After a short stint working in a psychiatric hospital, when she wrote three self-help books, Karen joined an international relief and development organization to use her skills to help people struggling with extreme poverty. She has traveled to numerous developing countries, witnessing famines, violence, and hopeful people working to overcome a generational cycle of poverty.

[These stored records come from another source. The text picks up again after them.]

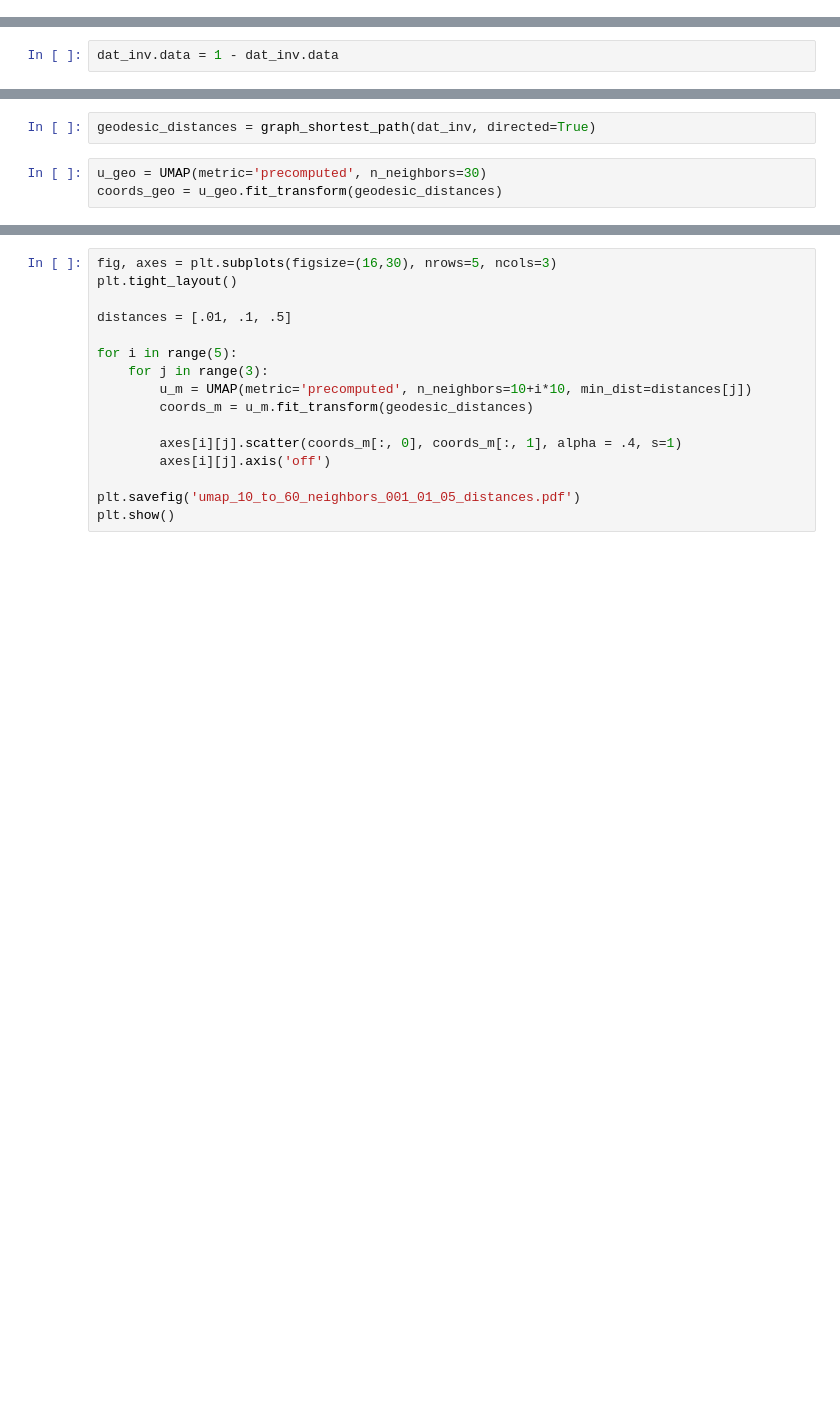
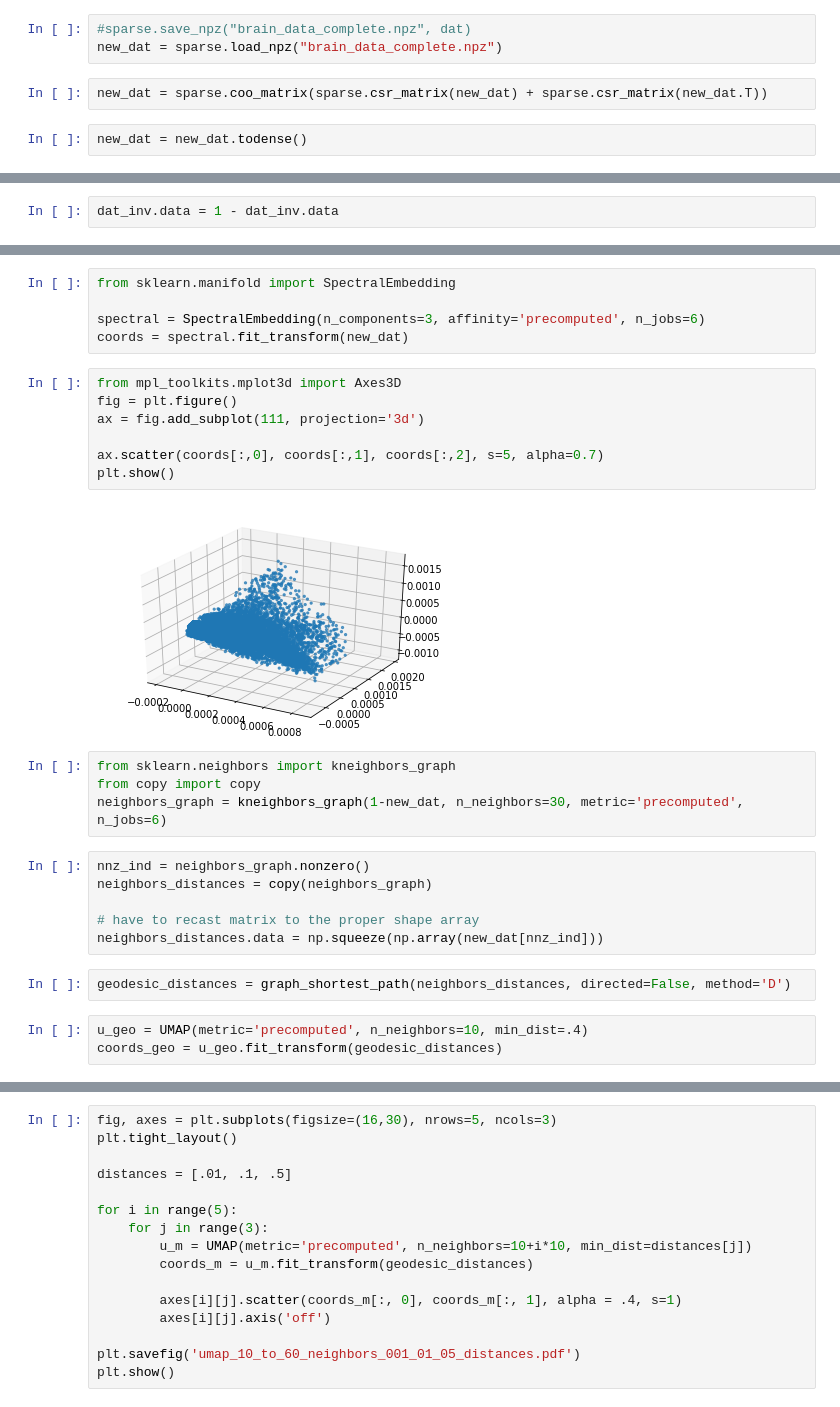
Before and after one commit to gomezlab/segnet, a Jupyter notebook: affinity_src/00_affinity.ipynb, the cells around one changed output, grey strips where cells are left out. Saved outputs shown, nothing was run; the diff lists cells and outputs as text; blank space fills up the shorter version.

```diff
--- a/affinity_src/00_affinity.ipynb
+++ b/affinity_src/00_affinity.ipynb
@@ -70,0 +17,7 @@ plt.show()
+# %%
+#sparse.save_npz("brain_data_complete.npz", dat)
+new_dat = sparse.load_npz("brain_data_complete.npz")
+# %%
+new_dat = sparse.coo_matrix(sparse.csr_matrix(new_dat) + sparse.csr_matrix(new_dat.T))
+# %%
+new_dat = new_dat.todense()
@@ -88,5 +61,29 @@ plt.show()
+# %%
+from sklearn.manifold import SpectralEmbedding
+
+spectral = SpectralEmbedding(n_components=3, affinity='precomputed', n_jobs=6)
+coords = spectral.fit_transform(new_dat)
+# %%
+from mpl_toolkits.mplot3d import Axes3D
+fig = plt.figure()
+ax = fig.add_subplot(111, projection='3d')
+
+ax.scatter(coords[:,0], coords[:,1], coords[:,2], s=5, alpha=0.7)
+plt.show()
+# %% [output]
+[figure, added]
+# %%
+from sklearn.neighbors import kneighbors_graph
+from copy import copy
+neighbors_graph = kneighbors_graph(1-new_dat, n_neighbors=30, metric='precomputed', n_jobs=6)
+# %%
+nnz_ind = neighbors_graph.nonzero()
+neighbors_distances = copy(neighbors_graph)
+
+# have to recast matrix to the proper shape array
+neighbors_distances.data = np.squeeze(np.array(new_dat[nnz_ind]))
 # %%
-geodesic_distances = graph_shortest_path(dat_inv, directed=True)
+geodesic_distances = graph_shortest_path(neighbors_distances, directed=False, method='D')
 # %%
-u_geo = UMAP(metric='precomputed', n_neighbors=30)
+u_geo = UMAP(metric='precomputed', n_neighbors=10, min_dist=.4)
 coords_geo = u_geo.fit_transform(geodesic_distances)
```
Also changed, not shown: parts of 30 cells of this notebook.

She loves to read and write fast-paced mysteries and thrillers, especially those with intricate plots, lots of action, and rollercoaster-like twists and turns.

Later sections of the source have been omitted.